Hawaii’s huge Kilauea volcano violently erupted last year. The wake of that cataclysmic event has spawned continuous seismic activity, both natural and human-based. We touch upon the latter in today’s blog post.

We referenced Kilauea’s tirade in our July 31, 2018, entry, centrally noting the “mass ire and indignation” felt in its aftermath by scores of insured residents holding homeowners policies with Lloyd’s of London.

That wrath hasn’t subsided in the months following the seminal Kilauea event. Indeed, continuing behavior by Lloyd’s that has been roundly condemned as a bad-faith attempt to skirt clear contractual duties has progressively embroiled the insurer in a litigation and public-relations nightmare.

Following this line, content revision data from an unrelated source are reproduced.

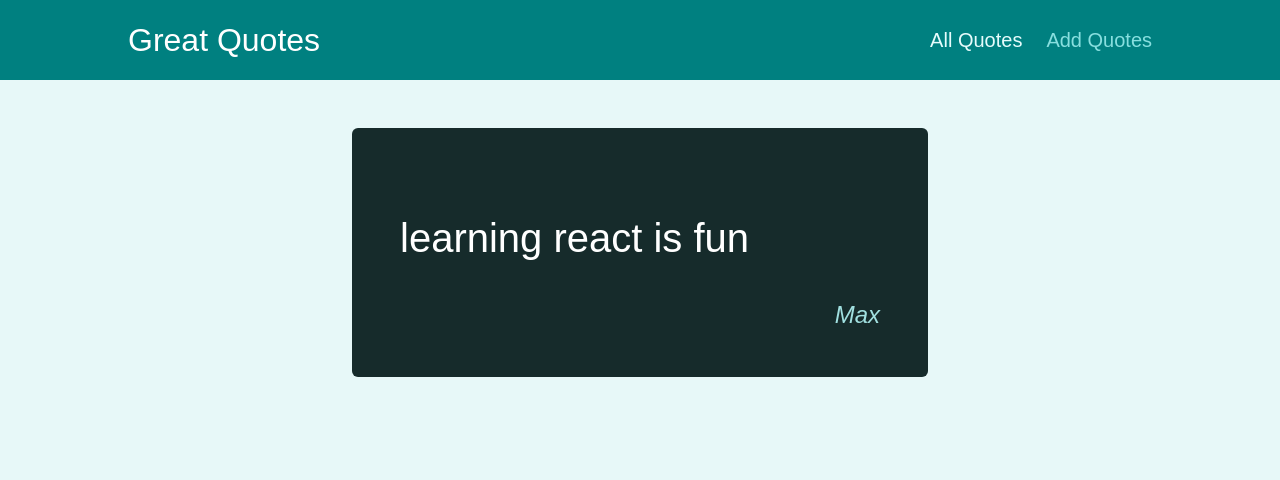
Repository: NamalPathirana/react-router-prac-two-demo
Page: /quotes/q1
An editor plug-in stored every save of this project. The page is shown before and after a run of saves, followed by the edit.
The browser window is 1280 px wide. The pictures show the whole page.
The project was rebuilt for these pictures with package versions that can differ from the ones it lists, and the page was loaded fresh each time. Also part of the build but not shown: src/components/UI/Card.module.css, src/components/UI/Card.js, src/components/UI/LoadingSpinner.module.css, src/components/UI/LoadingSpinner.js, src/components/quotes/QuoteForm.module.css, src/components/quotes/QuoteForm.js, src/components/pages/AddQuotes.js, src/components/pages/NotFound.js and 9 more.

Above is the page before, as saved 2022-04-21 20:39:23.

### src/App.js
import { Fragment } from "react";
import { Redirect, Route, Switch } from "react-router-dom";
import Layout from "./components/layout/Layout";
import AddQuotes from "./components/pages/AddQuotes";
import NotFound from "./components/pages/NotFound";
import QuotesDetails from "./components/pages/Quote-details";
import Quotes from "./components/pages/Quotes";

function App() {
  return (
    <Fragment>
      <Layout>
        <Switch>
          <Route path="/" exact>
            <Redirect to="/quotes"></Redirect>
          </Route>
          <Route path="/quotes" exact>
            <Quotes></Quotes>
          </Route>
          <Route path="/quotes/:quoteID">
            <QuotesDetails></QuotesDetails>
          </Route>
          <Route path="/add-quotes" exact>
            <AddQuotes></AddQuotes>
          </Route>
          <Route path="*">
            <NotFound></NotFound>
          </Route>
        </Switch>
      </Layout>
    </Fragment>
  );
}

export default App;

### src/components/layout/Layout.js
import { Fragment } from "react";
import Header from "./Header";
import classes from "./Layout.module.css"


const Layout = (props) => {
    return <Fragment>
        <Header></Header>
        <main className={classes.main} >{props.children}</main>
    </Fragment>
}


export default Layout;

### src/components/pages/Quote-details.js
import { Fragment } from "react";
import { Route, useParams } from "react-router-dom";
import Comments from "../comments/Comments";
import HighlightedQuote from "../quotes/HighlightedQuote";

const DUMMY_QUOTES = [
  { id: "q1", author: "Max", text: "learning react is fun" },
  { id: "q2", author: "Maximilan", text: "react is great!" },
];

const QuotesDetails = () => {
  const params = useParams();

  const quote = DUMMY_QUOTES.find((element)=>{return element.id === params.quoteID});

  if(!quote){
      return <p>No quote found!</p>
  }

  return (
    <Fragment>
      <HighlightedQuote text={quote.text} author={quote.author} />
      <Route path={`/quotes/${params.quoteID}/comments`}>
        <Comments></Comments>
      </Route>
    </Fragment>
  );
};

export default QuotesDetails;

### src/components/layout/Header.js
import { NavLink } from "react-router-dom";
import classes from "./MainNavigation.module.css";

const Header = () => {
  return (
    <header className={classes.header}>
      <p className={classes.logo}>Great Quotes</p>
      <nav className={classes.nav}>
        <ul>
          <li>
            <NavLink activeClassName={classes.active} to="/quotes">All Quotes</NavLink>
          </li>
          <li>
            <NavLink activeClassName={classes.active} to="/add-quotes">Add Quotes</NavLink>
          </li>
        </ul>
      </nav>
    </header>
  );
};

export default Header;

Loaded but not shown: public/index.html (common file); src/index.js (common file); src/index.css (common file); src/components/layout/Layout.module.css (common file); src/components/quotes/HighlightedQuote.js (common file); src/components/layout/MainNavigation.module.css (common file); src/components/quotes/HighlightedQuote.module.css (common file)

After the next 2 saves:
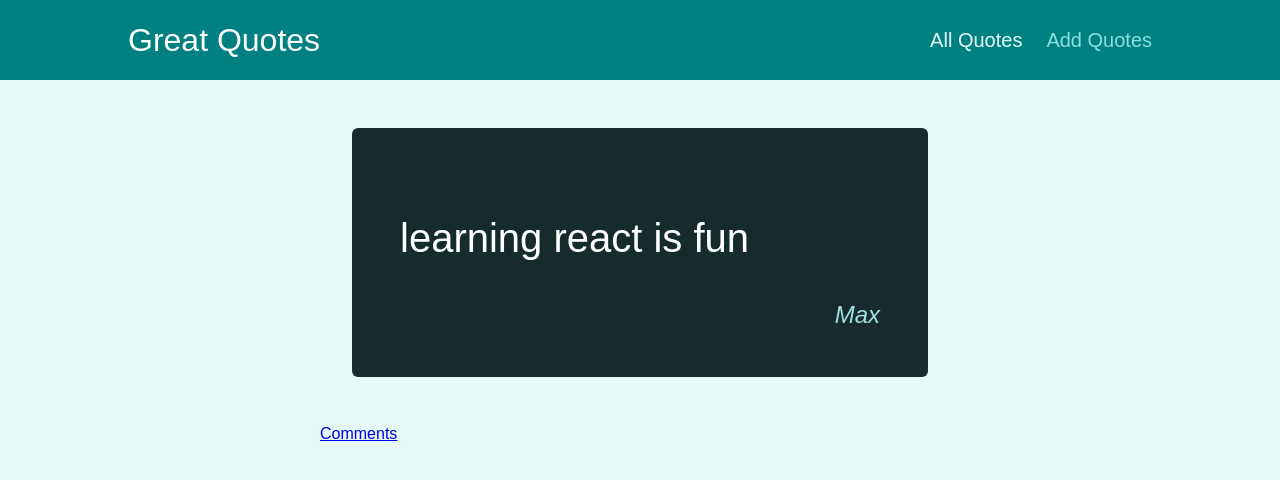
The 2 saves are shown as one change because 1 did not build or start.
The last was saved 25 h 33 min later.
--- a/src/components/pages/Quote-details.js
+++ b/src/components/pages/Quote-details.js
@@ -1,5 +1,5 @@
 import { Fragment } from "react";
-import { Route, useParams } from "react-router-dom";
+import { Link, Route, useParams } from "react-router-dom";
 import Comments from "../comments/Comments";
 import HighlightedQuote from "../quotes/HighlightedQuote";
 
@@ -20,6 +20,7 @@ const QuotesDetails = () => {
   return (
     <Fragment>
       <HighlightedQuote text={quote.text} author={quote.author} />
+      <Link to={`/quotes/${params.quoteID}/comments`}>Comments</Link>
       <Route path={`/quotes/${params.quoteID}/comments`}>
         <Comments></Comments>
       </Route>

Arguably, Lloyd’s should have taken the tack of a local agency that also insured homeowners having properties damaged by Kilauea. One of those policyholders had adjacent properties suffering devastatingly similar damage. The Hawaiian insurer declared the property it covered a total loss, promptly and fully compensating the owner for all damage.

Lloyd’s insures the other property. To date, it has steadfastly refused to acknowledge the full extent of damage suffered and has offered its insured less than $9,000 as loss compensation.

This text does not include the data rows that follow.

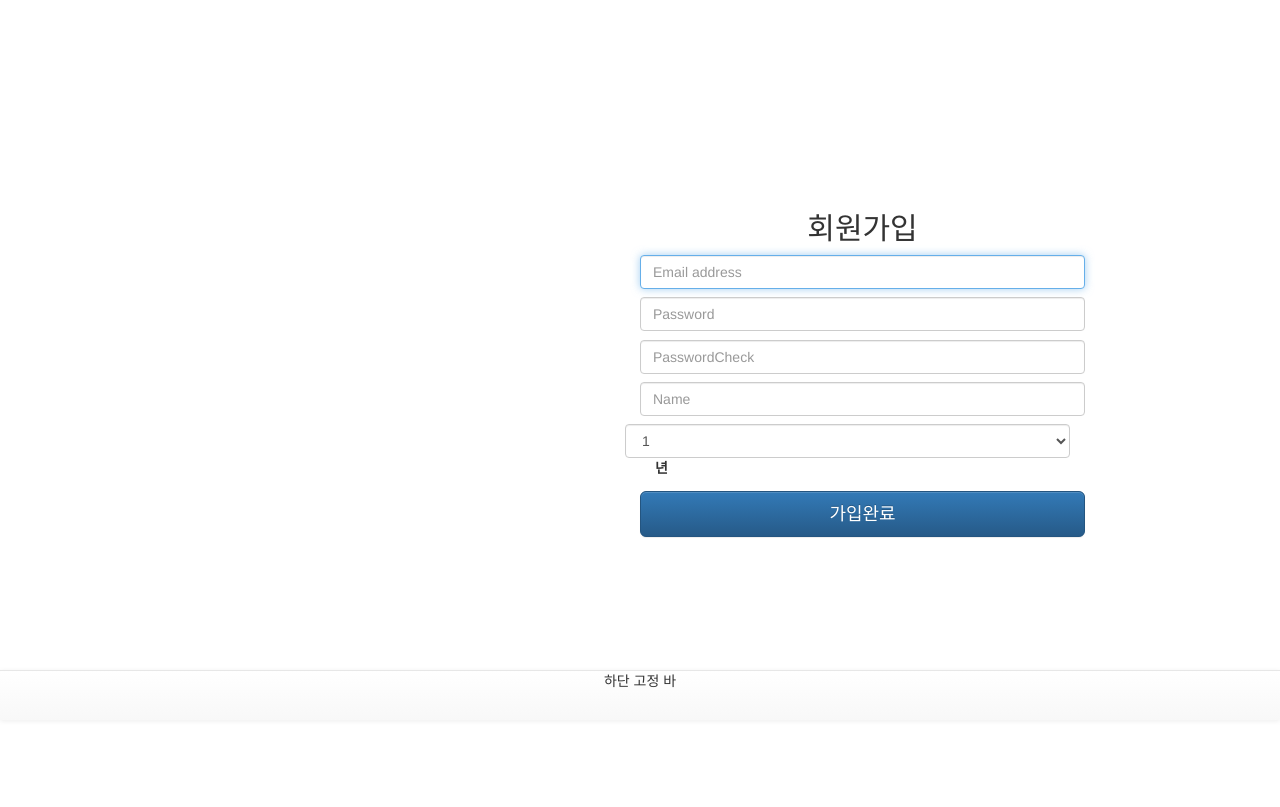
Repository: hrhwbp/Acorn-Final-Project
Page: http://localhost/final_project/index.jsp
The author's editor kept a copy of each file at every save. The page is drawn from the files as they stood at one save, then again after the next save.
The browser window is 1280 px wide. The pictures show the whole page.
Some web libraries are served in a nearby version. The page is served by Tomcat 9. Nobody is signed in. The application's start-up code is not run.

Above is the page before, as saved 2016-10-26 06:10:52.

After the next save:
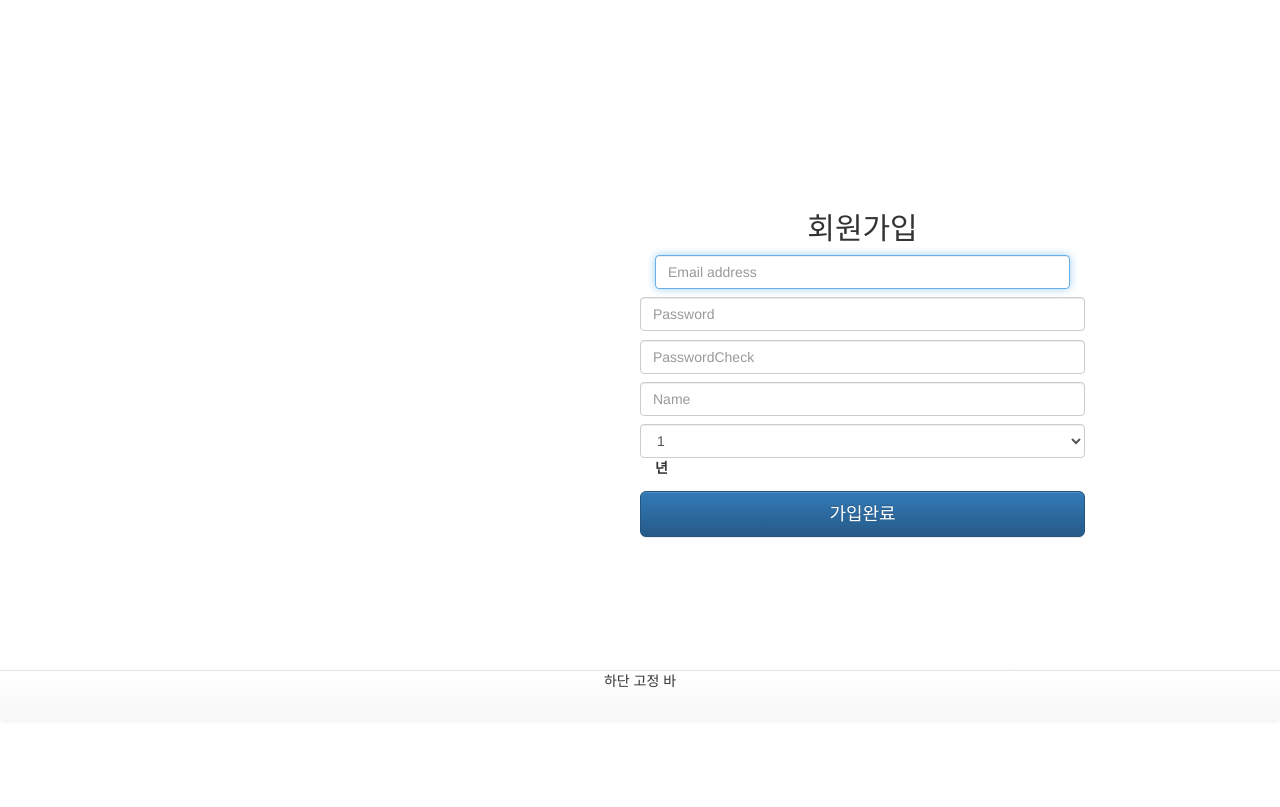
Saved 38 s later.
--- a/final_project/src/main/webapp/index.jsp
+++ b/final_project/src/main/webapp/index.jsp
@@ -56,7 +56,7 @@
 			<div class="row col-md-12">
 				<form class="form-signin">
 					<h2 class="form-signin-heading text-center">회원가입</h2>
-					<div class="row">
+					<div class="row-md-12">
 						<label for="inputEmail" class="sr-only">Email address</label> <input
 							type="email" id="inputEmail" class="form-control"
 							placeholder="Email address" required autofocus>
@@ -77,7 +77,7 @@
 							placeholder="Name" required>
 					</div>
 					<div class="row top_pd">
-						<select class="form-control row col-md-6">
+						<select class="form-control col-md-6">
 							<option>1</option>
 							<option>2</option>
 							<option>3</option>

Reportedly, the insurer has acted similarly in scores of other cases, which is resulting in progressively more litigation being filed against it. Eleven more plaintiffs recently commenced lawsuits alleging bad faith, deceptive practices and contract breach. One of their legal representatives states that they and others have “no option other than to look to the courts for help.”